By Charif Slag at April 21 2019 03:22:52
Once you have a plan in place, it's important that you follow it. If you're achieving your goals you should stick with the plan. If you are not achieving your goals then you will have go back, analyze your plan to find out what is working, what is not working and why it is not working. A plan is not etched in stone. It is subject to change. As time goes on, things change in this world and businesses like everyone else are subject to change. A good plan will reflect changes that a company has to make to keep it competitive and successful.
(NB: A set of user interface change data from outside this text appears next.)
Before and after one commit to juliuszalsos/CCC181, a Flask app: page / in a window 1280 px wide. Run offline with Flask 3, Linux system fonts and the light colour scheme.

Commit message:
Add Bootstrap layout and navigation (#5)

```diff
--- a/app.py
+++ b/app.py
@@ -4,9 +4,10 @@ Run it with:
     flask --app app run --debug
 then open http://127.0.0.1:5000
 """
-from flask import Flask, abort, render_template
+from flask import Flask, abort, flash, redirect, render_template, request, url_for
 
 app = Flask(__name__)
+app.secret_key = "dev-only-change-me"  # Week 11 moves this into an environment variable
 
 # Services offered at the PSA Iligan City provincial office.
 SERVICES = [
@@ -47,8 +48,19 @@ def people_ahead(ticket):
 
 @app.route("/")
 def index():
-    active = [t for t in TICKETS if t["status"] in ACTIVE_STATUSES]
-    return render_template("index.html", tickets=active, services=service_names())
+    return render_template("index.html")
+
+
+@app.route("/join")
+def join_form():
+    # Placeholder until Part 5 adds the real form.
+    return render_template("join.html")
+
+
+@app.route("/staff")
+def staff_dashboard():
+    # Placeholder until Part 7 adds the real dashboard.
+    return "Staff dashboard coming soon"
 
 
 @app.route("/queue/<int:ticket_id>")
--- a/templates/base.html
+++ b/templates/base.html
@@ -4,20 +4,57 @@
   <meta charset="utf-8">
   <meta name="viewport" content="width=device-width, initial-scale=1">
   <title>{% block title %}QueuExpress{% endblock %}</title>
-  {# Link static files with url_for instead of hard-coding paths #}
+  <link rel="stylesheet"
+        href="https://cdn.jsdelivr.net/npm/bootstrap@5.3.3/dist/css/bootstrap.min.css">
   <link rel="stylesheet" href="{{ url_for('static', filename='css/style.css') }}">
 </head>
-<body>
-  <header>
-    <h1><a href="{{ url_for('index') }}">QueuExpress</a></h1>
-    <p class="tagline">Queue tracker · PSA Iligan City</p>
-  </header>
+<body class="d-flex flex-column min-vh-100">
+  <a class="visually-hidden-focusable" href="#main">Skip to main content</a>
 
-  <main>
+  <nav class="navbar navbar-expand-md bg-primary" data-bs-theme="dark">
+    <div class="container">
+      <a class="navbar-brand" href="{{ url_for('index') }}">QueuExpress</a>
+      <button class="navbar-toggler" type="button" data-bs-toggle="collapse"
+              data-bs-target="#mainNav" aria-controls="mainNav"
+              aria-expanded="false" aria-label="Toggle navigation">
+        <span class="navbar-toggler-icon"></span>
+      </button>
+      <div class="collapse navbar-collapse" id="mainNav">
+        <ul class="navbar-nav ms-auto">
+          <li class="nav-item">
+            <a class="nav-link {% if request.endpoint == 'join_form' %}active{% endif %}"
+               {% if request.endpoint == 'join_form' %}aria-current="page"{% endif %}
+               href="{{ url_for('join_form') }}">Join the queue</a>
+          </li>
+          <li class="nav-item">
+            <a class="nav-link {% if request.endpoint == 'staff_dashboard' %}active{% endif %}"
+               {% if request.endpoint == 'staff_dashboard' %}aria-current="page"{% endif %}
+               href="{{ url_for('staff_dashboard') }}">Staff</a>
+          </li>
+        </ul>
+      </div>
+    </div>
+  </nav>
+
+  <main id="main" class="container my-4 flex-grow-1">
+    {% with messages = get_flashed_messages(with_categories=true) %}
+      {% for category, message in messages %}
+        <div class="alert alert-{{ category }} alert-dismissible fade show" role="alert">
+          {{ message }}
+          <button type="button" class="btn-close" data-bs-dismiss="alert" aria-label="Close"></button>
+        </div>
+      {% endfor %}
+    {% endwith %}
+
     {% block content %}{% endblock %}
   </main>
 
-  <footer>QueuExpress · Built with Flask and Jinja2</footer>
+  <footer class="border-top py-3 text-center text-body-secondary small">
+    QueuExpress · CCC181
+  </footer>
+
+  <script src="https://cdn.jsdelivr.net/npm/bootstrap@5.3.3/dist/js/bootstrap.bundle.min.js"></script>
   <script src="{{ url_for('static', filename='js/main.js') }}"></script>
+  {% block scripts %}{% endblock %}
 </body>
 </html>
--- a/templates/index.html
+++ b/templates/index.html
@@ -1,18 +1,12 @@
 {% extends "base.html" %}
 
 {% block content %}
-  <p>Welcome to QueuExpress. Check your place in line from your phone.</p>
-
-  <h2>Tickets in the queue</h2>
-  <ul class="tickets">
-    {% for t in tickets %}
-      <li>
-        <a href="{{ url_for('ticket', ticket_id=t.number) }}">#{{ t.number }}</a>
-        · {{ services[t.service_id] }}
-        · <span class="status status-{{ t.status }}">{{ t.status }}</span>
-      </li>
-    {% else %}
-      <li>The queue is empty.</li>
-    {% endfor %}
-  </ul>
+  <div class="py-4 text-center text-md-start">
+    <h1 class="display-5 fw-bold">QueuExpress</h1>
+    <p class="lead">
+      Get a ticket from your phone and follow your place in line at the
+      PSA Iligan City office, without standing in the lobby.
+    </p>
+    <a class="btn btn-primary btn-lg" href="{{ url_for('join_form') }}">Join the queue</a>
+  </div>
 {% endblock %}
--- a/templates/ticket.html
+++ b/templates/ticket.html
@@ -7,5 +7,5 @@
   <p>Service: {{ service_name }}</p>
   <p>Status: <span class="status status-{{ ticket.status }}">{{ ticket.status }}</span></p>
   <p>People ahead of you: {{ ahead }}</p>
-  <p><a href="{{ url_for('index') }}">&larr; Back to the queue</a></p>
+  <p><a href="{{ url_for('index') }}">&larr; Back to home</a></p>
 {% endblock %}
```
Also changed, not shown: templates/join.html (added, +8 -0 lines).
What should be included in the business plan? Without being too prescriptive, there are certain necessary elements which need to be included. Such elements are: · Preliminaries _ such as contents, contacts and definitions; · An executive summary; · A description of the business; · A review of the market, the competition and market positioning; · The vision, mission and objectives; · The corporate strategy; · The plan for developing the products and services; · Financial projections; · An outline of the risks and opportunities; · A conclusion.
3. Labor and material costs are also directly proportionate to sales. These are things that go directly into the making of the product or into doing the service. a. Labor cost is the actual direct labor used in the making of product or doing the service. The cost would also include all the fringe benefits like social security, payroll taxes, vacation pay, holidays, sick pay days, etc. b. Material costs are all the materials used in the making of product or in doing the service. In the lawn mower service as an example it would be the gasoline used in the mower and any other materials used directly in that service. For producing a product it would be all the materials used in the product that is sent to the customer including all the packaging materials.
It's like planning backwards. 1. Determine what you want in life 2. Figure out what your business would need to do to give you that life. 3. Figure out how long it would take you to reach it. 4. Figure out how big of a market it would take each of the years you're planning for. 5. Then see if that market is big enough. Isn't this a much better way to go about planning your business? Shouldn't your business be designed to give you want you want instead of you working yourself to death just hoping for the best? So how would you go about calculating all this?